Living soil ecosystems add carbon to soils, enabling crop production
Typically, soil mapping shows many Wyoming soils have one percent organic matter or less, says University of Wyoming (UW) Extension Educator Caitlyn Youngquist, who noted that soils across the state are generally very fragile.
While there is a range of soil types across the state, from high mountain lands to deserts and upland plains, several keys are important to maintaining healthy soils, particularly in cropland across the state.
Youngquist explains, “The entire soil system is driven by carbon dioxide and carbon through photosynthesis.”

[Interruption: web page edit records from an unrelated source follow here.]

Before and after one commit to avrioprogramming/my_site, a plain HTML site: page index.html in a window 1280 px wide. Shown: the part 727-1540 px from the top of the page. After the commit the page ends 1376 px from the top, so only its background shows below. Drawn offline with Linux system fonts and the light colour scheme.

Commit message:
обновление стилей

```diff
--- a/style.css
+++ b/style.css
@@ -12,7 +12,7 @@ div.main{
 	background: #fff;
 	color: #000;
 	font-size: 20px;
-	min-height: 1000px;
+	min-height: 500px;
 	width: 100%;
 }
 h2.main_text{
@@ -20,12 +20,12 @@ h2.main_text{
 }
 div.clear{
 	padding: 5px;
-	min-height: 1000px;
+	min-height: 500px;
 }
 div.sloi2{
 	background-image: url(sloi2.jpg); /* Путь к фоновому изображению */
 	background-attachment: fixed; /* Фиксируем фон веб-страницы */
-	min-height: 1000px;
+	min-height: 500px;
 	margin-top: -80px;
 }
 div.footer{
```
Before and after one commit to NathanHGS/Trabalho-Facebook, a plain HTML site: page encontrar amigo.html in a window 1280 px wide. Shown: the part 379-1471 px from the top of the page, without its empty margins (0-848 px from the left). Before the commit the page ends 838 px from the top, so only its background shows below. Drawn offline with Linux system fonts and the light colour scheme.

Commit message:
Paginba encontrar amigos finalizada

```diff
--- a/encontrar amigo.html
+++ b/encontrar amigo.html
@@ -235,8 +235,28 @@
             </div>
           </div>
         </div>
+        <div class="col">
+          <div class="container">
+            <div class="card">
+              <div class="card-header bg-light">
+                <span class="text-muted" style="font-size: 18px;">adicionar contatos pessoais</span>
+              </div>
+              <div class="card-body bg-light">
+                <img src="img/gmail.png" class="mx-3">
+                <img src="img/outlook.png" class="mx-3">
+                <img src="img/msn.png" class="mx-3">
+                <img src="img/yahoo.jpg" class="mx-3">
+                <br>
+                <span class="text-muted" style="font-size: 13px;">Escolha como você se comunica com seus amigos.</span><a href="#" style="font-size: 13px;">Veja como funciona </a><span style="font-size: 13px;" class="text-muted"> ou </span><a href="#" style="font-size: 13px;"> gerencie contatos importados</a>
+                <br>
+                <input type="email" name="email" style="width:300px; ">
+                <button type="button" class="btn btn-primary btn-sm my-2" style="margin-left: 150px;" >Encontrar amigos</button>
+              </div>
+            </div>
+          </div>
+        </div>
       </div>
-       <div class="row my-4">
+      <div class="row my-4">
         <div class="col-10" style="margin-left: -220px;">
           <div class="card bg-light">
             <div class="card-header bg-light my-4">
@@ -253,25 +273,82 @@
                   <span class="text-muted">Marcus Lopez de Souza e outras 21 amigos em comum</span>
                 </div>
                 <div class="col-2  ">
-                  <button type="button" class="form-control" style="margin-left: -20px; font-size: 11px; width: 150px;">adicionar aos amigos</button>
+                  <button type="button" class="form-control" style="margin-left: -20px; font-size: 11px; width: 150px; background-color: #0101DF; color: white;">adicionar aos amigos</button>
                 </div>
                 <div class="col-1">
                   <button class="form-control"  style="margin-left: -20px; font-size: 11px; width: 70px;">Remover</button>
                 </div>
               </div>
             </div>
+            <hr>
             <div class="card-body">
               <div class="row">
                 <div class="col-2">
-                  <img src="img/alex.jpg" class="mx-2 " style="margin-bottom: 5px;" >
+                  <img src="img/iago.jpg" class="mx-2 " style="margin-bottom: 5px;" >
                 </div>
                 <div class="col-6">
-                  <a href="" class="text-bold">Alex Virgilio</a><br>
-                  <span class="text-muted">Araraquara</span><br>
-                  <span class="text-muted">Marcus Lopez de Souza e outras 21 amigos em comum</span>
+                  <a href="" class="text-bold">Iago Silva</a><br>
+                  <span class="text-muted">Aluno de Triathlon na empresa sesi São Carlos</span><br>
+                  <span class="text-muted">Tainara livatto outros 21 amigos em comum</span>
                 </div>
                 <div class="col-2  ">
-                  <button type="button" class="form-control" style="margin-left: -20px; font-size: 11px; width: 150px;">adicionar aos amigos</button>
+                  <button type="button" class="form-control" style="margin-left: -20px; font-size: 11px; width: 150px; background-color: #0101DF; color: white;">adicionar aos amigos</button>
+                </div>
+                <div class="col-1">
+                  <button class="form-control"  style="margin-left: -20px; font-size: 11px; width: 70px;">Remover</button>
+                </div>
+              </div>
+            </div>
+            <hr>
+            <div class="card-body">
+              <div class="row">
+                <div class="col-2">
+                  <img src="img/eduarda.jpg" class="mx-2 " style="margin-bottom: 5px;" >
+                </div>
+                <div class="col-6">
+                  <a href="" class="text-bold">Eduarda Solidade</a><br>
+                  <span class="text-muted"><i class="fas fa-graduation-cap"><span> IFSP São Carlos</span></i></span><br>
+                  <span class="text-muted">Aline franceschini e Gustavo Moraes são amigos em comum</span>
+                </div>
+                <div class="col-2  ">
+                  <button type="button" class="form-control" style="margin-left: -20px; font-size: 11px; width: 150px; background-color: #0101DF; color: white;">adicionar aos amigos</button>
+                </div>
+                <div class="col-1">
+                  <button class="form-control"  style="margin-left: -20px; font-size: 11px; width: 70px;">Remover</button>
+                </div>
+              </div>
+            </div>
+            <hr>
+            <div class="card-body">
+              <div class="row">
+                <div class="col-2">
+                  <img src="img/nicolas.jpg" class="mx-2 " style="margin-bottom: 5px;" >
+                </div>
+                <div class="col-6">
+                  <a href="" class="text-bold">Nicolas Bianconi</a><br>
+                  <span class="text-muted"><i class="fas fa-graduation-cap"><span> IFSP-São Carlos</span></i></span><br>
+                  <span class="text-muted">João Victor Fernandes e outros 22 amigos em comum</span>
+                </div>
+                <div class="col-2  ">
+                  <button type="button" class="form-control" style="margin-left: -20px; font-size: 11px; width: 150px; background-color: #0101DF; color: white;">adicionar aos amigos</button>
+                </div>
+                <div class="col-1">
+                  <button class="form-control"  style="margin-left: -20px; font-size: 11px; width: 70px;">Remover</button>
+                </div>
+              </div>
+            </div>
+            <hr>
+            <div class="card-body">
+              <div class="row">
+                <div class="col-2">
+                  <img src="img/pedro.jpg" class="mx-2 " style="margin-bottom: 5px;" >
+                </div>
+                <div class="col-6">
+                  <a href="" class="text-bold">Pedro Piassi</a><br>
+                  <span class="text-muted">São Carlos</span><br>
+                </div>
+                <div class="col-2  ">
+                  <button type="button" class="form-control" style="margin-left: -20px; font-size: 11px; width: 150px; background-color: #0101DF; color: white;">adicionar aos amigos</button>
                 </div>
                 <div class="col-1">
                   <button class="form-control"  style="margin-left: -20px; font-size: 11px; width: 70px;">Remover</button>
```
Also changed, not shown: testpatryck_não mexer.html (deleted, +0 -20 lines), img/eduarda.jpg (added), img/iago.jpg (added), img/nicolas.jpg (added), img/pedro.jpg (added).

With the goal of getting carbon into soils, Youngquist describes carbon dioxide from the atmosphere goes through the process of photosynthesis, where it enters the soil after being processed by the plant.
“Animals also eat the plant,” she continues. “The carbon cycles through the animal and back to the soil in manure.”
Carbon is lost from systems through erosion.
“When the wind blows soil into our neighbor’s fields, we’re also sending them a lot of carbon, which is like gold,” Youngquist says.
Crop harvest also removes carbon from the system.
Additionally, root respiration and organic matter loss can result when soil is tilled, further depleting the carbon in the system.
“When we think about a healthy soil system, the entire system is driven by organic carbon in the soil because that’s what the soil microbial community eats,” Youngquist says. “Carbon drives the entire food chain under the soil.”
“We gain carbon into the system – our main goal – through photosynthesis,” Youngquist says, adding carbon comes from living roots, cover crops and through adding carbon in the form of manure and mulch. “We lose carbon through bare soil and erosion, crop harvest and tillage.”
The piece that is missing in carbon cycling, however, is mycorrhizal fungi.
“Mycorrhizal fungi form amazing associations with plant roots,” Youngquist describes. “The plants feed them carbon in the form of sugars, and then the mycorrhizae go out into the soil and pick up water and nutrients that are hard for plants to get.”
In many soils in the Big Horn Basin, iron and phosphorus are largely unavailable, so when associations are built with mycorrhizal fungi, the ability of plants to reach and uptake water and nutrients increases by 10 to 100 times, she says.
“Eight to 90 percent of plants form these mycorrhizal associations,” Youngquist continues. “Sugarbeets do not, and brassicas do not. Most crops do, however.”
In addition, the fungi produce large quantities of soil carbon and serve to hold soils together, which also helps to reduce erosion.
“They form glues – called glomalin – and glue little pieces of soil together,” she adds, noting the fungi sit on root hairs of the plants. “They are fascinating organisms.”
“We also have billions of bacteria in the soil,” says Youngquist. “Very few of them cause disease. Most of them are little soluble bags of fertilizer floating around.”
She continues, “When they die, they pop open and feed plants.”
Bacteria also decompose things in the soil, including dead plants, roots, manure and more.
Nitrogen fixing bacteria are also important for the soil, particularly for legumes.
Other living creatures
“We also have nematodes in the soil,” Youngquist says. “A few nematodes cause disease, but most of them do not. They are veracious predators and eat a lot of bacteria and fungi.”
Microarthropods eat dead bacteria and dead nematodes, then die and are consumed by bacteria.
Earthworms also contribute to the soil environment, stirring up the system and digesting organic matter.
“Earthworms are a good indication of a healthy system,” Youngquist says.
“There’s a whole food chain that goes on in the soil,” Youngquist comments. “It’s an aggressive food chain, and there’s a feeding frenzy always going on in our soil.”
Youngquist presented during 2019’s WESTI Ag Days, held Feb. 12-13 in Worland.
Saige Albert is managing editor of the Wyoming Livestock Roundup. Send comments on this article to firstname.lastname@example.org.